■ WHAT THIS TASK INVOLVES: Every line holding the string "data" should be copied out of the listing.

■ RECORDS FOR THE TASK:
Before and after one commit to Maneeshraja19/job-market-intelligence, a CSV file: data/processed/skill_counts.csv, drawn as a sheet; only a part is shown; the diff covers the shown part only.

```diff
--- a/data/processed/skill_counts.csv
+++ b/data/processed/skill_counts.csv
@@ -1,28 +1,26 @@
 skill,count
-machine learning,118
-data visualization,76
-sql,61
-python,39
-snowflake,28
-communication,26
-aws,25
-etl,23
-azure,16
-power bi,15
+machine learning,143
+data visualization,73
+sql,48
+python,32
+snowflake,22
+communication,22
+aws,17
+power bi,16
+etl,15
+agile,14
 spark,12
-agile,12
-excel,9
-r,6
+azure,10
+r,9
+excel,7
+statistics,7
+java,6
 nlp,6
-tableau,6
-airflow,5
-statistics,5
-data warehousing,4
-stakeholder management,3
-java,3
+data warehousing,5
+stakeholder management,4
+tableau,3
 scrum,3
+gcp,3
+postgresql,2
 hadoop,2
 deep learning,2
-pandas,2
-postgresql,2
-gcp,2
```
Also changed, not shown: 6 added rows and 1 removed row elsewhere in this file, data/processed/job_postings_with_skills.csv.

==

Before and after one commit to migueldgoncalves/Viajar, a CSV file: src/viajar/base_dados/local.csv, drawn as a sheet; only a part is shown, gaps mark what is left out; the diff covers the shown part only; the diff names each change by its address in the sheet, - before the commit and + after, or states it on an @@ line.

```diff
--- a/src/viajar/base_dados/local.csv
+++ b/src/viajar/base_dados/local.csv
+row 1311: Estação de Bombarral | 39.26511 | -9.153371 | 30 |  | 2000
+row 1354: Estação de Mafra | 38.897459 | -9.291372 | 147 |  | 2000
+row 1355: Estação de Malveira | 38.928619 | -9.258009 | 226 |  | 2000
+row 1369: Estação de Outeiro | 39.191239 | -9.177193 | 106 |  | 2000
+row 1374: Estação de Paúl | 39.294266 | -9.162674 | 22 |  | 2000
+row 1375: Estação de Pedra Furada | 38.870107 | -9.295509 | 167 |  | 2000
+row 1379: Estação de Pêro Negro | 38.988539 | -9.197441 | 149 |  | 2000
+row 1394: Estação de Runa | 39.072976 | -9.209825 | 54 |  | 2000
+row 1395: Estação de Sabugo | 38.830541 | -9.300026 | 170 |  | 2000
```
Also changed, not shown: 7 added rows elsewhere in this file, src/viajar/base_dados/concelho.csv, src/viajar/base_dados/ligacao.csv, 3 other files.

* * *

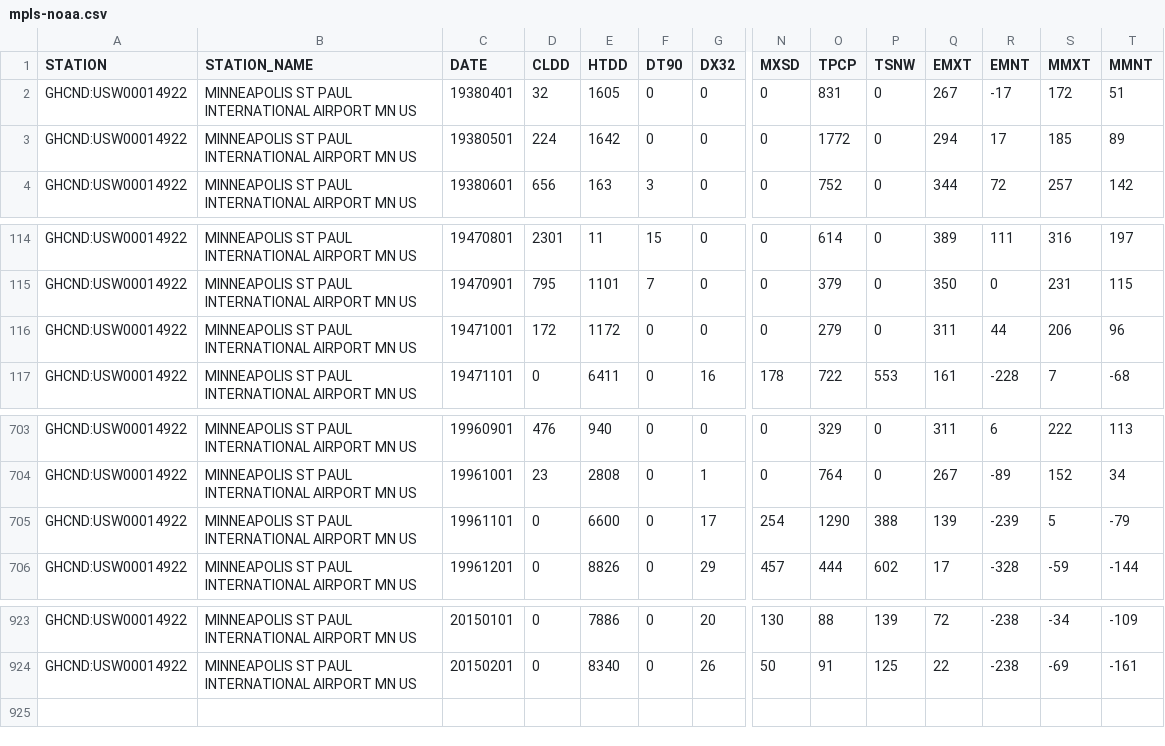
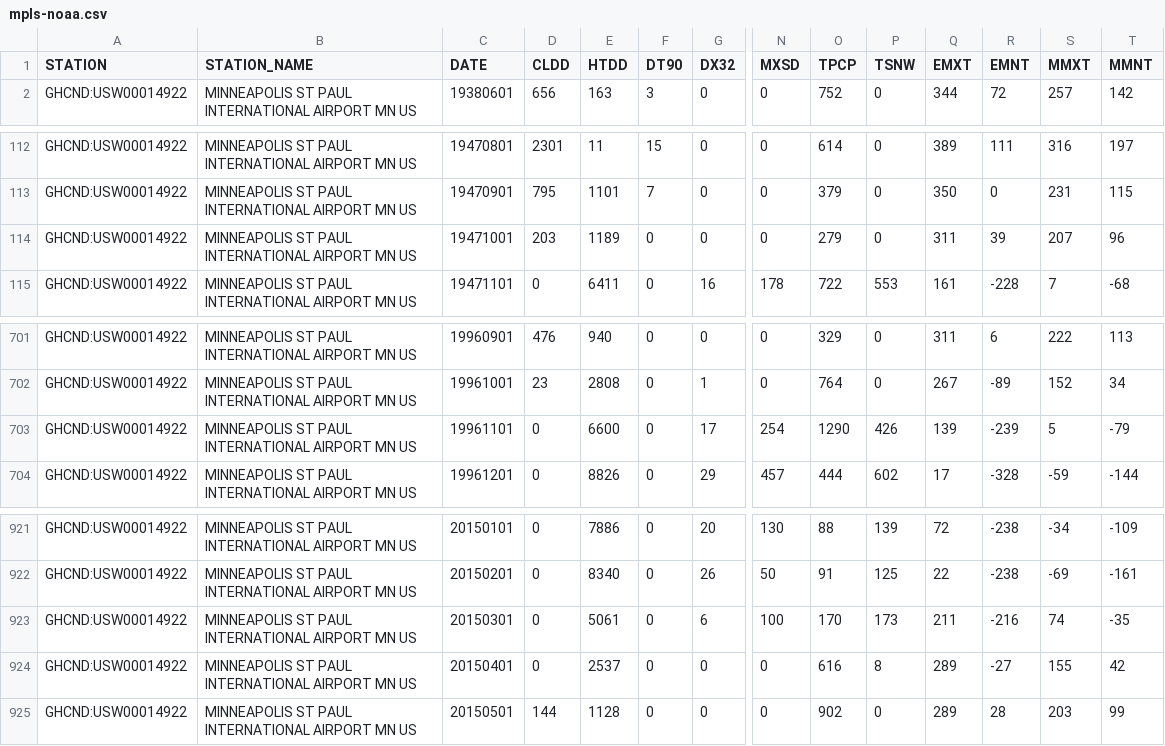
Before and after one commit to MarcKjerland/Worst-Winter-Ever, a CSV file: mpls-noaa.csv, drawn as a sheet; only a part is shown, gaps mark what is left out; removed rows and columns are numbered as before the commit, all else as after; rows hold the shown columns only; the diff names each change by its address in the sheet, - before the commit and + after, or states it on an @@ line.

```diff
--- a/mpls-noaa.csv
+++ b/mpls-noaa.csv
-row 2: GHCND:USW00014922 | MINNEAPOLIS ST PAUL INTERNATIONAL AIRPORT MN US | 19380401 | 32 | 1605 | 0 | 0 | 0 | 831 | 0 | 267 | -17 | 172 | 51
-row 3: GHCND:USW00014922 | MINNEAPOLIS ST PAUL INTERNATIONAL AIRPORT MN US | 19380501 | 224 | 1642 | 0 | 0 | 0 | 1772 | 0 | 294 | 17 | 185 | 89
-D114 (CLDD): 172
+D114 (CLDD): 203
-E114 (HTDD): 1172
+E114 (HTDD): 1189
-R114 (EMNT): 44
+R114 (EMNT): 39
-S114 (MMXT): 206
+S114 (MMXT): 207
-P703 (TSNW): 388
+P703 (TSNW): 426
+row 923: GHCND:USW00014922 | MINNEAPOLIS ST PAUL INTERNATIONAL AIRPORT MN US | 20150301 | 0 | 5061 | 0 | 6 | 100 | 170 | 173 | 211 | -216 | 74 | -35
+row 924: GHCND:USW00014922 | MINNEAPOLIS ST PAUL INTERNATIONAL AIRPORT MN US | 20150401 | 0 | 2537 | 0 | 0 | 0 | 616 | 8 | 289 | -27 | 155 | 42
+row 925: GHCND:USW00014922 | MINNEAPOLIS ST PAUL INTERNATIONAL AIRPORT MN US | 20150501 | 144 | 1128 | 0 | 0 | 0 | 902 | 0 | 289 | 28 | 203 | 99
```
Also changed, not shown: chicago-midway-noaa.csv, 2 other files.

■ WRITTEN SOLUTION:
Before and after one commit to Maneeshraja19/job-market-intelligence, a CSV file: data/processed/skill_counts.csv, drawn as a sheet; only a part is shown; the diff covers the shown part only.
--- a/data/processed/skill_counts.csv
+++ b/data/processed/skill_counts.csv
-data visualization,76
+data visualization,73
-data warehousing,4
+data warehousing,5
Also changed, not shown: 6 added rows and 1 removed row elsewhere in this file, data/processed/job_postings_with_skills.csv.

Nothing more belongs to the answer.